When someone is terminated from employment, they immediately wonder if they may have been “wrongfully terminated”. To assess if an employee may have been “wrongfully terminated”, the starting point to analyze a case begins with the Texas legal concept known as “employment at will”. If you have questions or think you have a case, then contact a San Antonio wrongful termination lawyer at the Law Office of Jeffrey A. Goldberg today.
What is Employment At Will?

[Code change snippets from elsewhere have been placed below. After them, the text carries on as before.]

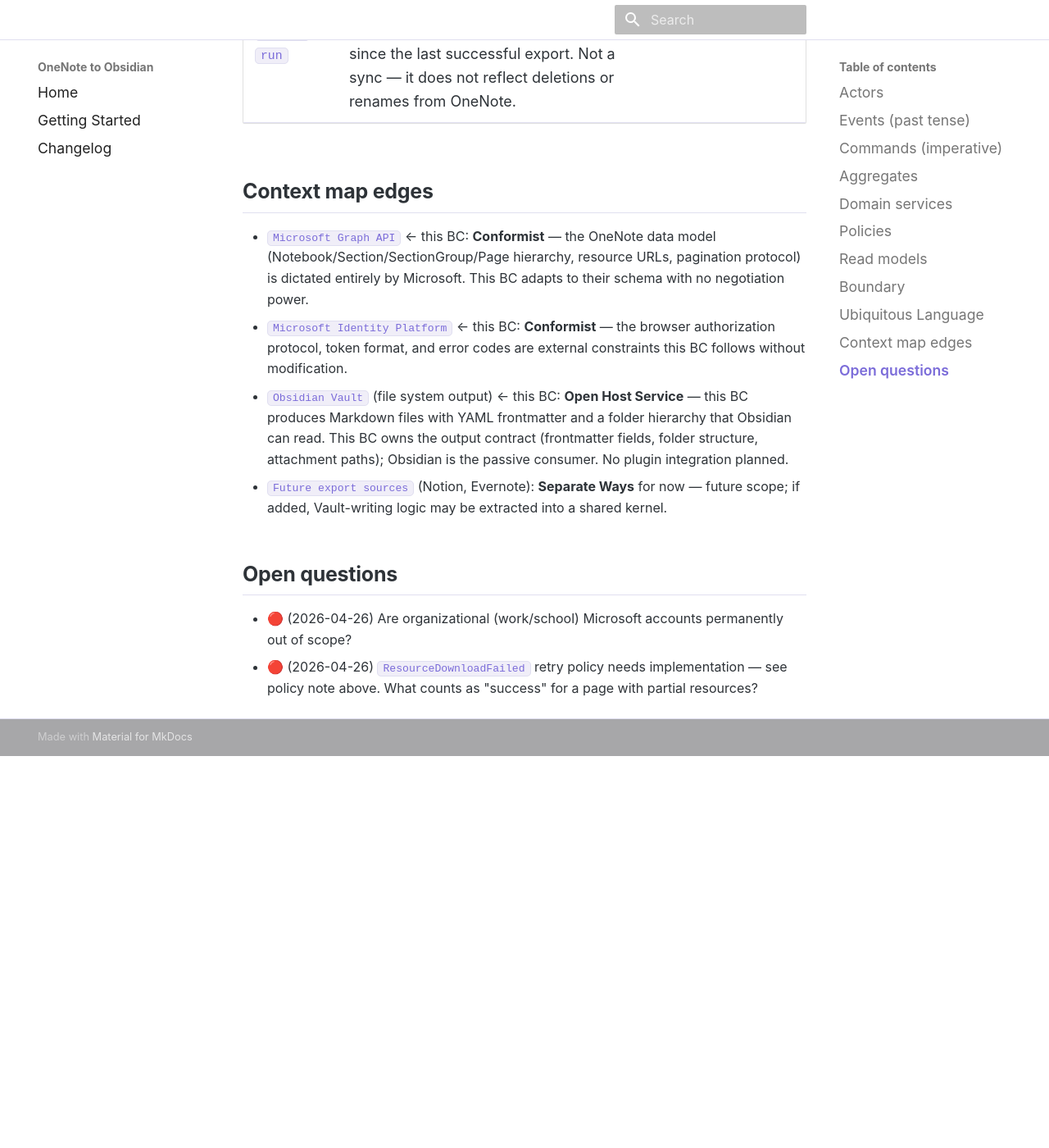
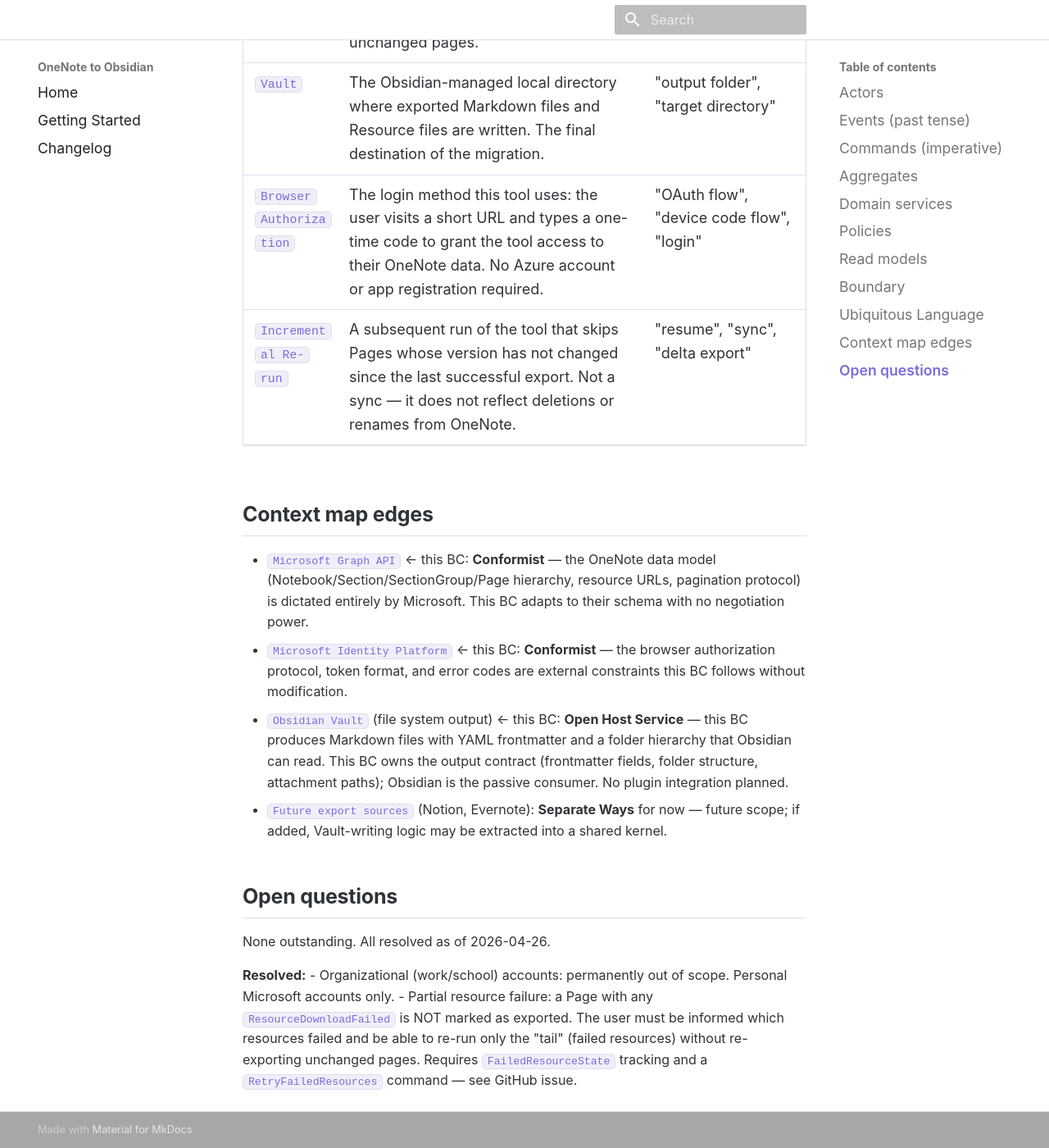
Before and after one commit to Lenivvenil/onenote-to-obsidian, an MkDocs documentation site: the page built from docs/domain/onenote-export/overview.md, in a window 1280 px wide and 1400 px high, scrolled down 6401 px. Shown: the whole window at 82% size. Built offline with MkDocs 1.6.1 and Material for MkDocs 9.7.7, drawn with Linux system fonts in a browser that asks for light colours; comment, search, counter and statistics services are not loaded; before the commit the page ends 7323 px from its top, so only the background shows below that; some of the changed text lies outside the part shown.

Commit message:
docs(domain): resolve final open questions; add FailedResourceState
Operator answers (2026-04-26):
- Work/school accounts: permanently out of scope
- Partial resource failure: page NOT exported; user notified;
  retry only the failed tail via RetryFailedResources command

Domain model additions:
- FailedResourceState aggregate: tracks failed resource URLs per page
- RetryFailedResources command
- Updated ResourceDownloadFailed policy: records to FailedResourceState
- Updated UL: FailedResourceState term added

No open questions remain.

Co-Authored-By: Claude Sonnet 4.6 <noreply@anthropic.com>

```diff
--- a/docs/domain/onenote-export/overview.md
+++ b/docs/domain/onenote-export/overview.md
@@ -55,6 +55,7 @@
 - `ExportSpecificNotebook`: User → Exporter exports a single notebook by name; mutates `ExportState`
 - `ListNotebooks`: User → Exporter enumerates and displays notebooks without writing any files
 - `ClearExportState`: User → `ExportState` cleared; emits `ExportStateCleared`
+- `RetryFailedResources`: User → re-attempts download of all URLs in `FailedResourceState`; does not re-export pages or re-fetch HTML
 - `ConfigureClientId`: User → `Config` created or updated via interactive wizard
 
 > **Resolved 2026-04-26:** `ExportSection` (filter by section name) — possible future feature, not in current scope.
@@ -64,6 +65,7 @@
 - `Notebook` (root): enforces that sections and section groups are fully enumerated before any page is exported. Populated by `ExportAllNotebooks` / `ExportSpecificNotebook` / `ListNotebooks`; emits `NotebooksListed`, `NotebookEnumerated`.
 - `Page` (root of content unit): identity is `page_id` (stable); `lastModifiedDateTime` is a version attribute — a modified Page is the same Page at a new version, not a new entity. Owns its HTML content and embedded resources. Graph API is the system of record; this BC treats Page as read-only from Microsoft. Drives `PageContentRetrieved`, `ResourcesExtracted`, `ResourceDownloaded`, `ResourceDownloadFailed`, `PageConverted`, `MarkdownWritten`, `PageExportErrored`.
 - `ExportState`: enforces the resume invariant — a Page whose version matches the recorded version must not be re-fetched or re-written. Determines `PageSkipped` (no fetch/write). Mutated by `ExportAllNotebooks` / `ExportSpecificNotebook` (via `ExportStateMarked`) and `ClearExportState` (via `ExportStateCleared`); emits `ExportCompleted`.
+- `FailedResourceState`: tracks which specific resource URLs failed to download, grouped by page. Enables `RetryFailedResources` to re-attempt only the tail without re-exporting unchanged pages. Populated by `ResourceDownloadFailed`; cleared per-resource on successful retry.
 - `Config` (value object, not aggregate): the user's authorization and path settings. Created once by `ConfigureClientId` or auto-initialized on first run. No lifecycle — consumed read-only by all other aggregates.
 
 ## Domain services
@@ -78,7 +80,8 @@
 - When Graph API returns 401 on first attempt → `TokenRefreshed`, request retried once (owner: `GraphAPIClient`)
 - When `RateLimitEncountered` → wait the signalled duration, then retry the same request (owner: `GraphAPIClient`)
 - When `ServerErrorEncountered` → retry with increasing wait times, up to three attempts (owner: `GraphAPIClient`)
-- When `ResourceDownloadFailed` → page export fails; page NOT marked as exported in ExportState; re-running the tool will retry the page (owner: `Page`) — **replaces** prior placeholder-link behaviour; see issue for implementation
+- When `ResourceDownloadFailed` → URL recorded in `FailedResourceState`; page NOT marked in `ExportState`; User notified in `ExportSummary` (owner: `Page`)
+- When `RetryFailedResources` → re-attempt each URL in `FailedResourceState`; on success clear that URL entry; on full-page success mark page in `ExportState` (owner: `FailedResourceState`)
 - When `PageSkipped` → do not update ExportState (recorded version is already correct) (owner: `ExportState`)
 - When `ExportStateCleared` → all subsequent Pages treated as never exported (owner: `ExportState`)
 
@@ -108,7 +111,8 @@
 | `Resource` | An image or file that is embedded inside a Page — a photo, screenshot, PDF, or other attachment. Inside this BC: identified by a URL on Microsoft's servers. In the Vault: a file in the Attachments Folder. | "asset"; avoid bare "attachment" (ambiguous — see `File Attachment`) |
 | `File Attachment` | A Resource that is a non-image file (PDF, DOCX, etc.) embedded in a Page via an object tag. A subtype of Resource. | "attachment" (use `File Attachment` when precision matters) |
 | `Attachments Folder` | The per-Section subdirectory in the Vault that holds all downloaded Resources for the Pages in that Section. | "assets folder", "media folder" |
-| `ExportState` | The persisted record of which Page versions have been successfully exported. Enables incremental re-run by skipping Pages whose version has not changed. | "cache", "history" |
+| `ExportState` | The persisted record of which Page versions have been successfully exported (all resources included). Enables incremental re-run by skipping Pages whose version has not changed. | "cache", "history" |
+| `FailedResourceState` | The persisted record of resource URLs that failed to download, grouped by page. Enables targeted retry of only the failed tail without re-exporting unchanged pages. | "error log", "retry queue" |
 | `Vault` | The Obsidian-managed local directory where exported Markdown files and Resource files are written. The final destination of the migration. | "output folder", "target directory" |
 | `Browser Authorization` | The login method this tool uses: the user visits a short URL and types a one-time code to grant the tool access to their OneNote data. No Azure account or app registration required. | "OAuth flow", "device code flow", "login" |
 | `Incremental Re-run` | A subsequent run of the tool that skips Pages whose version has not changed since the last successful export. Not a sync — it does not reflect deletions or renames from OneNote. | "resume", "sync", "delta export" |
@@ -122,5 +126,8 @@
 
 ## Open questions
 
-- 🔴 (2026-04-26) Are organizational (work/school) Microsoft accounts permanently out of scope?
-- 🔴 (2026-04-26) `ResourceDownloadFailed` retry policy needs implementation — see policy note above. What counts as "success" for a page with partial resources?
+None outstanding. All resolved as of 2026-04-26.
+
+**Resolved:**
+- Organizational (work/school) accounts: permanently out of scope. Personal Microsoft accounts only.
+- Partial resource failure: a Page with any `ResourceDownloadFailed` is NOT marked as exported. The user must be informed which resources failed and be able to re-run only the "tail" (failed resources) without re-exporting unchanged pages. Requires `FailedResourceState` tracking and a `RetryFailedResources` command — see GitHub issue.
```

Employment at will in Texas is a simple concept used by employers to terminate employees. An employer in Texas may terminate an employee “at will”. This means the company does not need a reason to terminate an employee. In fact, an employer may terminate an employee with no reason, a good reason, or even reasons that may not make much sense. Employees certainly can expect to be given a reason, or reasons, why they may be terminated, but a Texas employer is not required to give one. In addition, the employer is not required to have “good cause”, or a good reason, to terminate an employee. The employer does not need to provide the employee with notice of termination and may terminate an employee effective immediately. Therefore, in general, an employer in Texas may terminate an employee “at will”, with or without a reason and with or without notice. For help understanding the nuances of employment law, contact a San Antonio wrongful termination lawyer today.
For employees, the Texas at-will concept allows the employee to terminate the employment relationship as well. The employee does not need to give notice of termination, or resignation, but many employees believe giving the employer “two weeks notice” is the professional and right thing to do. There are certain situations an employee should consider giving notice of separation or termination, particularly if the employee has had a good working relationship with the employer and the employer has been good to the employee. However, there is no legal requirement that the employee give a reason for termination, nor give notice of separation or termination.
Employment at will is a two -way street—the employer can terminate the employee, with or without notice or reason; and the employee can leave at any time, with or without notice or reason.
Employees do enjoy legal protections from being terminated “at will”. Those protections stem from Federal, State and Judicially created law that provide employees protections from “wrongful termination”.
Our San Antonio Wrongful Termination Lawyer is here to help you
“Wrongful termination” is a generic term. Anytime someone is terminated, they may immediately feel as though they may have been “wrongfully terminated”. As a Board-Certified Labor and Employment attorney, wrongful termination has a more specific meaning based upon laws that protect employees from termination.
State and Federal laws are designed to protect employees from being demoted, discriminated against or terminated because of protected traits and characteristics. Title VII of the Civil Rights Act and its amendments, for example, protects employees from being terminated because of:
Texas State laws have similar protections in the Texas Labor Code. The Texas State and Federal laws also protect against discrimination and retaliation. An employer may not retaliate and demote or terminate an employee because the employee may have complained about discrimination in the workplace. There are several protections in Texas State and Federal law designed to protect employees from such discrimination, retaliation and termination.
Protections For Employees in San Antonio and Texas
In addition to Texas State and Federal laws that provide protection to employees, Texas judges have created protections for employees as well. For example, if an employee refuses to commit an illegal act on behalf of the employer, and that illegal act carries a criminal penalty, if the employer uses that refusal as the sole basis to terminate the employee, then the employee has been wrongfully terminated.
There are other protections for employees from being terminated at will. If an employee has an employment contract, then the contract may require certain prerequisites that take place prior to the employee being terminated. For example, the employment contract may provide that the employer notifies the employee of any problems with work product, or work performance, and allow the employee an opportunity to cure any such deficiencies before termination may take place. Employment contracts may also require that the employee be given progressive discipline prior to termination. Typical employees who may have an employment contract include physicians and executives. It is important to have a Board- Certified Labor and Employment attorney review any employment agreement to ensure the employee, physician or executive is not terminated in violation of any employment contract, or otherwise wrongfully terminated.
Although Texas is an “at-will” state which allows the employer, or the employee, to terminate the employment relationship at any time, for any reason, there are a number of legally recognized protections under Texas State and Federal law, and judicially created law, that protects the employee from “wrongful termination”.
Contact An Experienced Wrongful Termination Lawyer in San Antonio
If you believe you may have been wrongfully terminated, contact our Board- Certified Labor and Employment attorney who dedicates his practice to representing employees and executives and offers a free, confidential case evaluation. You may complete the case evaluation on-line, or contact the firm directly at 210-690-2200.